Required work:
Your answer must be the full set of records, repeated exactly.

Stored records
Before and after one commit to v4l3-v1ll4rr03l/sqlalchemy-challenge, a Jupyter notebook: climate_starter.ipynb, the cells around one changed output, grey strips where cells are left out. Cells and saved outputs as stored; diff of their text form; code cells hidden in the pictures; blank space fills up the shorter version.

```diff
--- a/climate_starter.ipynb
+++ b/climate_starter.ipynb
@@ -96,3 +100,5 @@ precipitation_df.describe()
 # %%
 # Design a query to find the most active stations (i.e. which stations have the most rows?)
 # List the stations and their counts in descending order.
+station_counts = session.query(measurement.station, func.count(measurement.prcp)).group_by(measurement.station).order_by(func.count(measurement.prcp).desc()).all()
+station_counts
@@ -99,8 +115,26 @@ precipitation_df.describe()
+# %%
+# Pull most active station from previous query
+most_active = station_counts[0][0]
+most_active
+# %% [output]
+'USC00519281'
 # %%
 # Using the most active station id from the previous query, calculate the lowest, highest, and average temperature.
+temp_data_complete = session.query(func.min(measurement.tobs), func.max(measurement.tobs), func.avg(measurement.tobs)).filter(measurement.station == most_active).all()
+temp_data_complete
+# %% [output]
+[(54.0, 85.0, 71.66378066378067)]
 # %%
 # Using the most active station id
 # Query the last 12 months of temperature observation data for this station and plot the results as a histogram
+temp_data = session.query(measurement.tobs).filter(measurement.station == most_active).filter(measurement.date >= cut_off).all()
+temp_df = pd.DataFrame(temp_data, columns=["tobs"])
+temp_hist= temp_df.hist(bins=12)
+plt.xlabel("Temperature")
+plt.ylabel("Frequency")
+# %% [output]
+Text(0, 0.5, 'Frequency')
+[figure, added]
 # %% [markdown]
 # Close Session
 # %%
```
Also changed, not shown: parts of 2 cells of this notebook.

Exercise solution:
Before and after one commit to v4l3-v1ll4rr03l/sqlalchemy-challenge, a Jupyter notebook: climate_starter.ipynb, the cells around one changed output, grey strips where cells are left out. Cells and saved outputs as stored; diff of their text form; code cells hidden in the pictures; blank space fills up the shorter version.

```diff
--- a/climate_starter.ipynb
+++ b/climate_starter.ipynb
@@ -96,3 +100,5 @@ precipitation_df.describe()
 # %%
 # Design a query to find the most active stations (i.e. which stations have the most rows?)
 # List the stations and their counts in descending order.
+station_counts = session.query(measurement.station, func.count(measurement.prcp)).group_by(measurement.station).order_by(func.count(measurement.prcp).desc()).all()
+station_counts
@@ -99,8 +115,26 @@ precipitation_df.describe()
+# %%
+# Pull most active station from previous query
+most_active = station_counts[0][0]
+most_active
+# %% [output]
+'USC00519281'
 # %%
 # Using the most active station id from the previous query, calculate the lowest, highest, and average temperature.
+temp_data_complete = session.query(func.min(measurement.tobs), func.max(measurement.tobs), func.avg(measurement.tobs)).filter(measurement.station == most_active).all()
+temp_data_complete
+# %% [output]
+[(54.0, 85.0, 71.66378066378067)]
 # %%
 # Using the most active station id
 # Query the last 12 months of temperature observation data for this station and plot the results as a histogram
+temp_data = session.query(measurement.tobs).filter(measurement.station == most_active).filter(measurement.date >= cut_off).all()
+temp_df = pd.DataFrame(temp_data, columns=["tobs"])
+temp_hist= temp_df.hist(bins=12)
+plt.xlabel("Temperature")
+plt.ylabel("Frequency")
+# %% [output]
+Text(0, 0.5, 'Frequency')
+[figure, added]
 # %% [markdown]
 # Close Session
 # %%
```
Also changed, not shown: parts of 2 cells of this notebook.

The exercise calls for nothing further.